### Given records

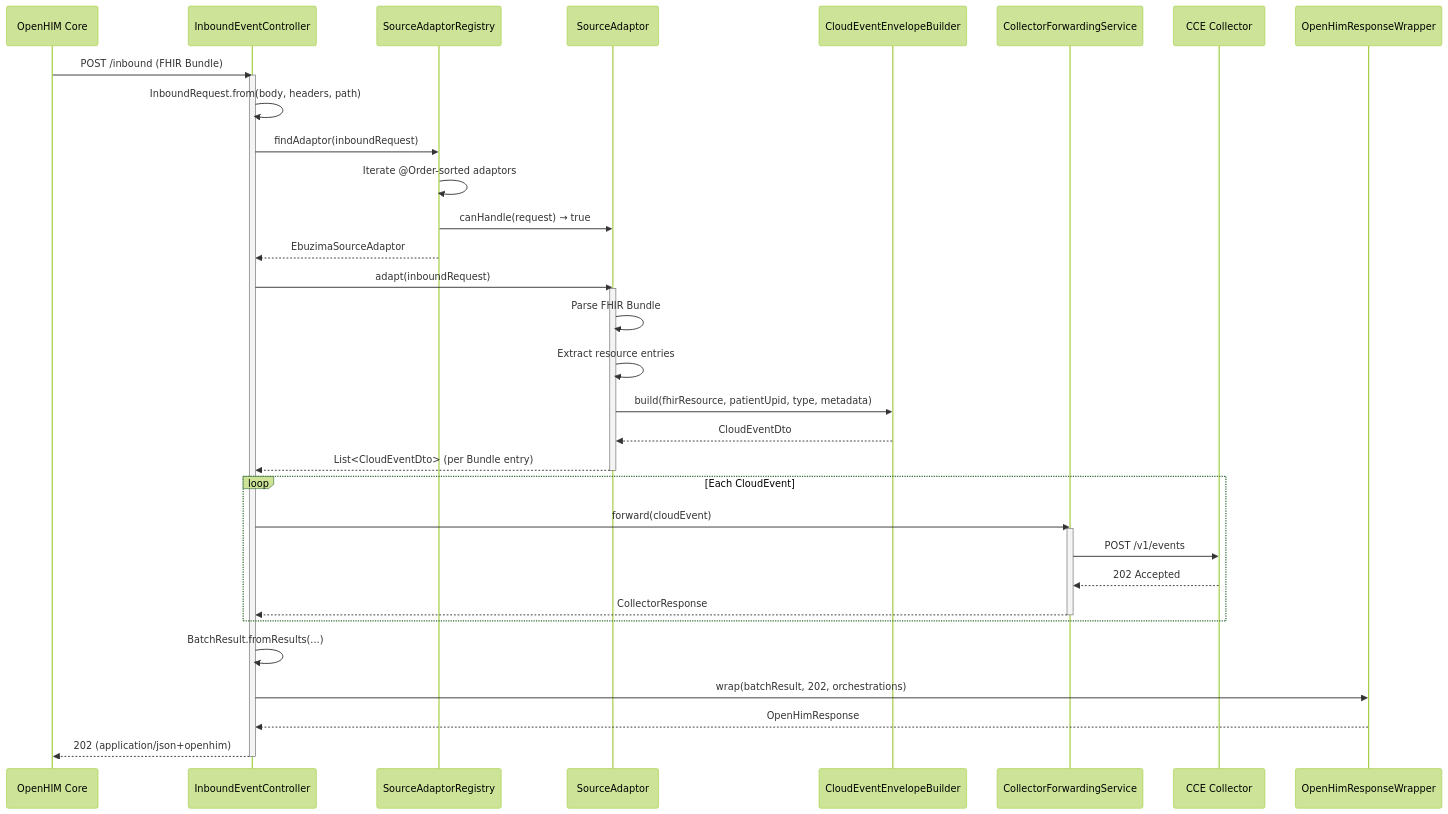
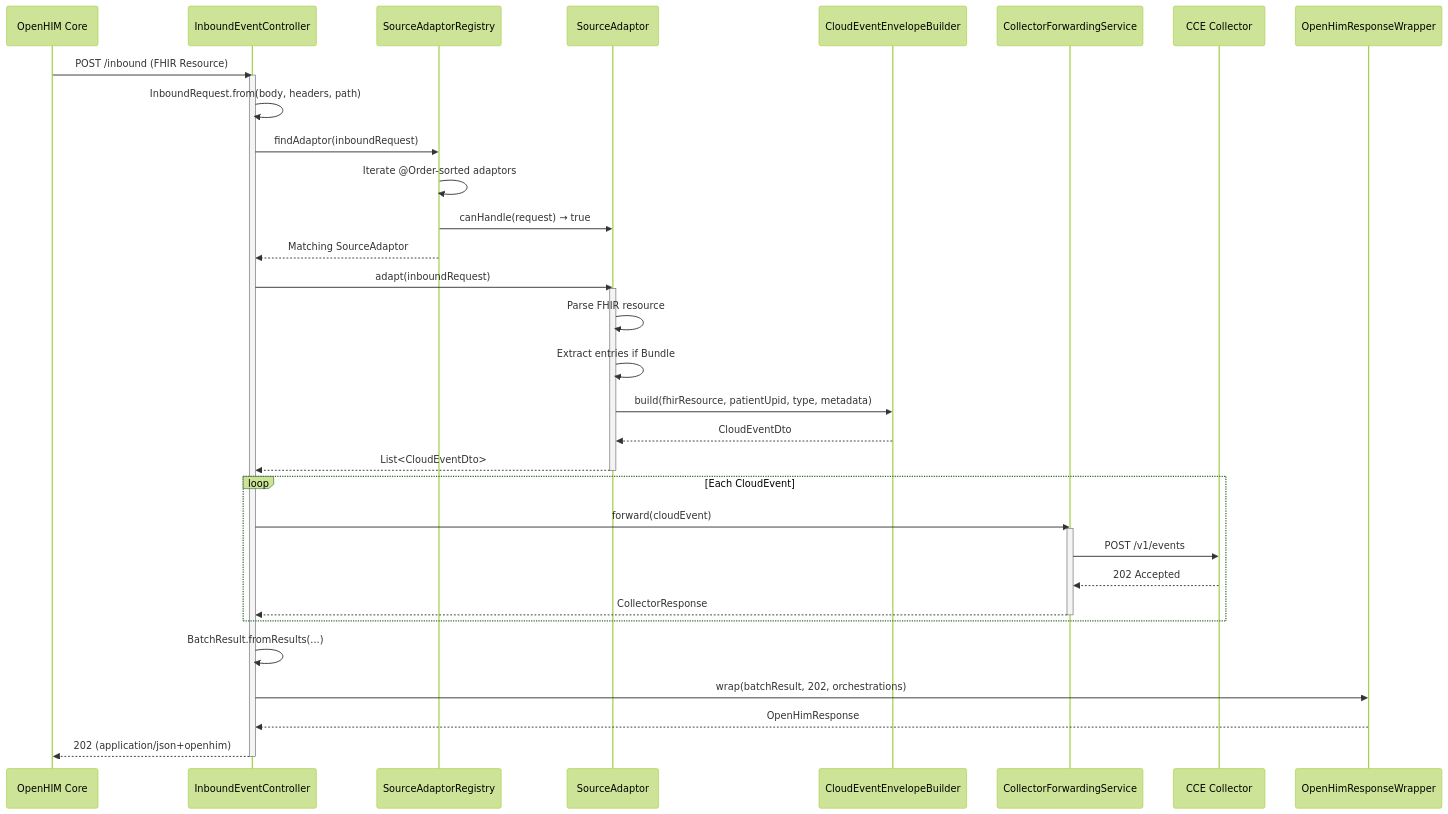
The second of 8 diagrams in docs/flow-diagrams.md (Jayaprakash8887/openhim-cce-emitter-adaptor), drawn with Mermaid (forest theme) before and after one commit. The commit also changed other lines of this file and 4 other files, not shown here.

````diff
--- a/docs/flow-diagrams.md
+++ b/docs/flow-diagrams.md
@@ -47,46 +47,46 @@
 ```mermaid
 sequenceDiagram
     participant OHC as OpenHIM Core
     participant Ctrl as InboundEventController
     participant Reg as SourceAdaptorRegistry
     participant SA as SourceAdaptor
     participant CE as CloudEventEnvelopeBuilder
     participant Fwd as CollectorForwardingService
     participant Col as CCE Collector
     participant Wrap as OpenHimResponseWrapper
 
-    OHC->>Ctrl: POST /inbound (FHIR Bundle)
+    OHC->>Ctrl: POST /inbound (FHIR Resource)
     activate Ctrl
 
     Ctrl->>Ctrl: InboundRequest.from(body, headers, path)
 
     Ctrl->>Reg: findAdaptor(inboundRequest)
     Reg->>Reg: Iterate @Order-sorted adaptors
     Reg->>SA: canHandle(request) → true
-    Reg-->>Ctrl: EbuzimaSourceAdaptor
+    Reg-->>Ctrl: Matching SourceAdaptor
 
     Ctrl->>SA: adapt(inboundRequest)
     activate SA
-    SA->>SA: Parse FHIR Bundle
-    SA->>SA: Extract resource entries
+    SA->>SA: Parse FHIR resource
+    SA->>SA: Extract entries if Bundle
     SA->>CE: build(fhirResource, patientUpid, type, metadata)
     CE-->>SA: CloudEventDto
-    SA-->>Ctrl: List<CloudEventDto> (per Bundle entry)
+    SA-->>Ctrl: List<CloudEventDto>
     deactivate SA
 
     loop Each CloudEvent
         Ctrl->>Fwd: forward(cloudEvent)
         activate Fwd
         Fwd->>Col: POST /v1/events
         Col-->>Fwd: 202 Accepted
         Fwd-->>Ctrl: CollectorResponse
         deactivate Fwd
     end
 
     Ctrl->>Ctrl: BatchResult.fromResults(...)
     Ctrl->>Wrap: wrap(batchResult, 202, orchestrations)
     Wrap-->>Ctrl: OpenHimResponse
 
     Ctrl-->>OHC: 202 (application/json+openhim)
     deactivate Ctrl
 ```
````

* * *

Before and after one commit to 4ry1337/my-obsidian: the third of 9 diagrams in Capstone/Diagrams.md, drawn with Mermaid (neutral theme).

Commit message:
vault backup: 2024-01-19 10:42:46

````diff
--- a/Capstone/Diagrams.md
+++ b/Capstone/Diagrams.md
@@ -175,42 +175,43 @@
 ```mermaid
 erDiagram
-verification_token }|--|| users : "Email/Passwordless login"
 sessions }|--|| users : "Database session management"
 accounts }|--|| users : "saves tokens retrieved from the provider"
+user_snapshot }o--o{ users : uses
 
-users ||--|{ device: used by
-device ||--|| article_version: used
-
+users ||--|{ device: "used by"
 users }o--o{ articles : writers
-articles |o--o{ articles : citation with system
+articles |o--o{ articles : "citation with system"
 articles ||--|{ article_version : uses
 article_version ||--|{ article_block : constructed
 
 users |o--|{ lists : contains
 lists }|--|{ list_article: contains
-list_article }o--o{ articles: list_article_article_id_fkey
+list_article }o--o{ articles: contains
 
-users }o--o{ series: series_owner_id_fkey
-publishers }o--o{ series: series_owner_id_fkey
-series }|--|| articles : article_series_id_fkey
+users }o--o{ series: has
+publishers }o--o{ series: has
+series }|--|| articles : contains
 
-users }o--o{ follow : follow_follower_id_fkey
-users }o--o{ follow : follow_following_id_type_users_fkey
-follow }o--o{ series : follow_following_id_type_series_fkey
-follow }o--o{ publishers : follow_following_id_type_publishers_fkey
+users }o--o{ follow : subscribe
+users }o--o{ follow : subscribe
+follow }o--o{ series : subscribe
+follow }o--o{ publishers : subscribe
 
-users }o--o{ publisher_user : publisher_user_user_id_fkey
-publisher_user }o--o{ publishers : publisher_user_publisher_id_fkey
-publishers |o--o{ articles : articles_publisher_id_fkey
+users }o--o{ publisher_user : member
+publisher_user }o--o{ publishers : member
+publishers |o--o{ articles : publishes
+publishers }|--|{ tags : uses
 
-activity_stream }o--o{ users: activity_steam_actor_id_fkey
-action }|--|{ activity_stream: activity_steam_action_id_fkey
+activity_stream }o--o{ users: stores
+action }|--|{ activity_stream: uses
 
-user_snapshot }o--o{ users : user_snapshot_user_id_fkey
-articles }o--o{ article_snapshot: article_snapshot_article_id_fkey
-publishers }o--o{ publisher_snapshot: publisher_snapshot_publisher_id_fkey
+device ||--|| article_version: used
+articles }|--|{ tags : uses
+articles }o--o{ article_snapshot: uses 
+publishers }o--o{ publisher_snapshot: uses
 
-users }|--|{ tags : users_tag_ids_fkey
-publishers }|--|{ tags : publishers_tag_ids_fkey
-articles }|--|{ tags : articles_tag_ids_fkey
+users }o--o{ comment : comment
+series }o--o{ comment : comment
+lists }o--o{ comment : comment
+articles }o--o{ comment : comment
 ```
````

==

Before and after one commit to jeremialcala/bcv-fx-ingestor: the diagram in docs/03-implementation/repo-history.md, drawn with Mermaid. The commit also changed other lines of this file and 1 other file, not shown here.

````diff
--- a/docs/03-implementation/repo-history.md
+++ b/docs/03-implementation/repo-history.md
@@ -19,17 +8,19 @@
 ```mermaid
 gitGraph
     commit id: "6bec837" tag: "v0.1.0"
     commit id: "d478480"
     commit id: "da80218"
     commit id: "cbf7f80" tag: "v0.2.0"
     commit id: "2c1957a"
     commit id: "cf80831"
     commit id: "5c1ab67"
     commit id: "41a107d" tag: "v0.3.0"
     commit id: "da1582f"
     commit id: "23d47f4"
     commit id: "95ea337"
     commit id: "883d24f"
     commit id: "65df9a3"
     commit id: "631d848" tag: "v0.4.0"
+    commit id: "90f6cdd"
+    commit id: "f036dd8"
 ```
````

### Work item
Please count up the lines above that include the string "participant" and respond with the total alone.

### Response
8